The U.S. retailing scene has been whipped into a frenzy, as activist investors and private equity players take a shining to the sector at a time when companies are reviewing their strategies.

And it's only a matter of time before there's a spillover effect in Canada, contends Desjardins Securities Inc. analyst Keith Howlett. [Globe and Mail]


RBC: U.S. January inflation rate rose more than expected

U.S. consumer prices increased by 0.4% in January 2011, thereby beating market expectations for a 0.3% increase, although in line with RBC's forecast. The annual inflation rate rose to 1.6% as a result, slightly faster than December 2010's 1.5% pace.

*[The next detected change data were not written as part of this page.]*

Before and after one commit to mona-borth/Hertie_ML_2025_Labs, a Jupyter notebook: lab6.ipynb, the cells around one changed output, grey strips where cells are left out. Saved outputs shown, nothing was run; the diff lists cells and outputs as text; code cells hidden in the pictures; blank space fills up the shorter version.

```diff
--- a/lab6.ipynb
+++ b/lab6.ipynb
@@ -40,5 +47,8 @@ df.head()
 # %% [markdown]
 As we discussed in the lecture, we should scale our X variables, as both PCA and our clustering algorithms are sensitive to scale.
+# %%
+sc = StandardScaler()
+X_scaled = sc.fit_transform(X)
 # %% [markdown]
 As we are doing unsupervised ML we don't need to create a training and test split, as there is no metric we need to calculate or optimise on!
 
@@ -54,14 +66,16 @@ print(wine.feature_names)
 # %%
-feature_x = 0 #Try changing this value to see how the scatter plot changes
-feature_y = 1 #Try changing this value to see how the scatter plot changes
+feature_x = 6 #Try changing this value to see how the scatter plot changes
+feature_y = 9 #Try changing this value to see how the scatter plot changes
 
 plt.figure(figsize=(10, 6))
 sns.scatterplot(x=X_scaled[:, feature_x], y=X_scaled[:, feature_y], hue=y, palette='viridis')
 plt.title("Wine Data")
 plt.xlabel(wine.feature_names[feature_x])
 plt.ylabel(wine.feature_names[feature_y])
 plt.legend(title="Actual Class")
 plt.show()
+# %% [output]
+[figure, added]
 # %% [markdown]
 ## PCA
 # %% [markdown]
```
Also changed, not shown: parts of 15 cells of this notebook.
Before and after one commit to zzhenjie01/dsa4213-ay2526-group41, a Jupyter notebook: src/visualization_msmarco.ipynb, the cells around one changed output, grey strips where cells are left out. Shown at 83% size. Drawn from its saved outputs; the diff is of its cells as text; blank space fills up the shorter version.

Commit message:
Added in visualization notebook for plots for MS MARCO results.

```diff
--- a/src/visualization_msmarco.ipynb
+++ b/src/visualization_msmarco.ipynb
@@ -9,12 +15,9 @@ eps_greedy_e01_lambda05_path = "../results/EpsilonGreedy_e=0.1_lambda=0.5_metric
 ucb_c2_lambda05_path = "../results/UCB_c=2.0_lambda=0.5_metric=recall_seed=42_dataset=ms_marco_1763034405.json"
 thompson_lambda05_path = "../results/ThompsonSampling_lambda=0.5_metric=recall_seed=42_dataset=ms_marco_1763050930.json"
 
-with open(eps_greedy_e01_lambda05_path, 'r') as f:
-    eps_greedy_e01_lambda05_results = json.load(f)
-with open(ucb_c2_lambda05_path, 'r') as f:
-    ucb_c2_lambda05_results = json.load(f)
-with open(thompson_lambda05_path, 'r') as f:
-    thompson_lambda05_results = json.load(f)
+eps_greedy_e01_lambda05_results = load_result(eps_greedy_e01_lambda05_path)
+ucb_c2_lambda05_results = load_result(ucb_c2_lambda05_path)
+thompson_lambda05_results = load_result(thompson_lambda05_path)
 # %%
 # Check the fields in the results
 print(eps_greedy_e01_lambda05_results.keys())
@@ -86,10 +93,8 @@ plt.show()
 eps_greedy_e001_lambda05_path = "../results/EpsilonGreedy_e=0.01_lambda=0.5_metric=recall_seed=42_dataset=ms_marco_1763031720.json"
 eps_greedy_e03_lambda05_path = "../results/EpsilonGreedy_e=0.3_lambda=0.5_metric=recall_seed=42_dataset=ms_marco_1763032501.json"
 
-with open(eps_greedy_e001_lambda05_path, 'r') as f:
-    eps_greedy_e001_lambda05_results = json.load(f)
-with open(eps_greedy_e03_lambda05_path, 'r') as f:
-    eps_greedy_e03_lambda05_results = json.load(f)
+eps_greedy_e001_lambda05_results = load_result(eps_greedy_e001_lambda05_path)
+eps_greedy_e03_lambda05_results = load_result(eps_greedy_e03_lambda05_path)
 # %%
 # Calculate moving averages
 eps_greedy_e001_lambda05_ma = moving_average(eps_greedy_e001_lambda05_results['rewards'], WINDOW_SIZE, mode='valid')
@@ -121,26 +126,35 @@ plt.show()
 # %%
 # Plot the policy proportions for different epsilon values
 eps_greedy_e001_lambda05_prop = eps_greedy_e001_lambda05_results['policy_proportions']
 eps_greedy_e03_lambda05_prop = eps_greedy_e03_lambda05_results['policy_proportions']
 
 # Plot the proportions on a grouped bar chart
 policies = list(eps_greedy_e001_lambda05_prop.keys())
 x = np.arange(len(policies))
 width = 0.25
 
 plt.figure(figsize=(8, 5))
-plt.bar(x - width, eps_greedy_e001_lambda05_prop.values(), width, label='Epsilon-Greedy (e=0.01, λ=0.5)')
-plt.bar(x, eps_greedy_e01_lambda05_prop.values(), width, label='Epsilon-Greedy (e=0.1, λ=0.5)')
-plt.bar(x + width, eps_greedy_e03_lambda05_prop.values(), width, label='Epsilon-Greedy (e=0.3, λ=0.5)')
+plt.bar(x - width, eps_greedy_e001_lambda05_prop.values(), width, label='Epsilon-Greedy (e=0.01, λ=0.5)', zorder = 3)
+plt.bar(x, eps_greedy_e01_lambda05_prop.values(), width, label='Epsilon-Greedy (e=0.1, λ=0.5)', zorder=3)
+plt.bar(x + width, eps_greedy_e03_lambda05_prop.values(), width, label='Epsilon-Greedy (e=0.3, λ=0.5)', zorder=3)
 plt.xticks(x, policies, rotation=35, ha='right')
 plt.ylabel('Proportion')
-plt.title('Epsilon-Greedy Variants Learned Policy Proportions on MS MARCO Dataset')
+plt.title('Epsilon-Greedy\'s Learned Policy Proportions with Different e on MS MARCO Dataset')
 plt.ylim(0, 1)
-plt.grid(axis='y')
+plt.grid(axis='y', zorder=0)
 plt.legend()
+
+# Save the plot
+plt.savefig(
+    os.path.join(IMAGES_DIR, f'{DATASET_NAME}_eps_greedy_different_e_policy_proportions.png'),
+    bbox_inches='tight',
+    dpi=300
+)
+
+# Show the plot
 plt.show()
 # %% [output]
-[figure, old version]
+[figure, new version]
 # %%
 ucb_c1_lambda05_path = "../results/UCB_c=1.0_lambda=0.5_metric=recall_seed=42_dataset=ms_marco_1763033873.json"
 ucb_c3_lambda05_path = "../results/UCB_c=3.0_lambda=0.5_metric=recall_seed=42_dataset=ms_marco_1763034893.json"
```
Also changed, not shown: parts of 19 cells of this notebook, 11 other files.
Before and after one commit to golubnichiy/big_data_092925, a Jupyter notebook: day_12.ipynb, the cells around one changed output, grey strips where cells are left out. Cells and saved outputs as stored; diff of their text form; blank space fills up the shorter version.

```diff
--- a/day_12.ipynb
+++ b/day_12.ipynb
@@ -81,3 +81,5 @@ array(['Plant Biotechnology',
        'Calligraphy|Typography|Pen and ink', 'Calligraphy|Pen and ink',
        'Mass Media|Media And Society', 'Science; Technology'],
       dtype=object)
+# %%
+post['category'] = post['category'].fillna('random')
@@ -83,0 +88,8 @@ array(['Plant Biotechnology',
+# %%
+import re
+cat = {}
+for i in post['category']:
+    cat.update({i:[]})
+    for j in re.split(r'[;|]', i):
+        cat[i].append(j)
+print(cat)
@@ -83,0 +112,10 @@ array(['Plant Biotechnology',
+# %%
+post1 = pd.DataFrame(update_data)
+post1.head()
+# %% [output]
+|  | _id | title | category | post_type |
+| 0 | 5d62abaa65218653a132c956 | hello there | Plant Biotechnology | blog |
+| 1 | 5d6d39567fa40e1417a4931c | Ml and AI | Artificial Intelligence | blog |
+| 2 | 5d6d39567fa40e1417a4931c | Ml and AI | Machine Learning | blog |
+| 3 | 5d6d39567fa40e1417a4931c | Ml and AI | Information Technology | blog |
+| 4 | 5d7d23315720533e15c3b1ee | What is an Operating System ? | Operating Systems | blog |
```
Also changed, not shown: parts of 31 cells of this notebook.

Core inflation, which excludes food and energy prices, posted a 0.2% monthly gain, also beating expectations for a 0.1% rise, and the annual rate rose to 1.0%. The rise in the core inflation rate marked the third consecutive increase from October 2010's 0.6% all-time low. [RBC Economics Research]

TSX sells, Canada sold down the river

Diane Francis states: The proposed takeover of the TSX Group is unacceptable and would injure Canada's competitive advantages. [Financial Post]

Tar sands row threatens Canada-EU trade deal: sources 2:31pm EST

BRUSSELS (Reuters) - Canada has threatened to scrap a trade deal with the European Union if the EU persists with plans that would block imports of Canada's highly polluting tar sands, according to EU documents and sources. [Reuters]

Canada PM Stephen Harper says no budget "horse trading" 4:44pm EST

VANCOUVER (Reuters) - Canadian Prime Minister Stephen Harper said on Monday he is not "horse trading" with opposition parties over the budget, but that does not mean he is trying to force an election this spring. [Reuters]

Stock trading patterns prior to mergers raise more red flags

A super-sized rally preceding the public announcement of a takeover raises difficult questions: Was the run-up in Norsemont shares simply a case of traders realizing the company was a likely takeover target and bidding up its price? Or did word of the pending deal leak out, allowing unscrupulous investors to take advantage? [Globe and Mail]

Previous Article

Bernanke - Two Speed Recovery Requires Different Policies

Next Article

Inflation Unlikely to Cause Problems (Doll)

Related Posts
Subscribe to notifications
Watch. Listen. Read. Raise your average.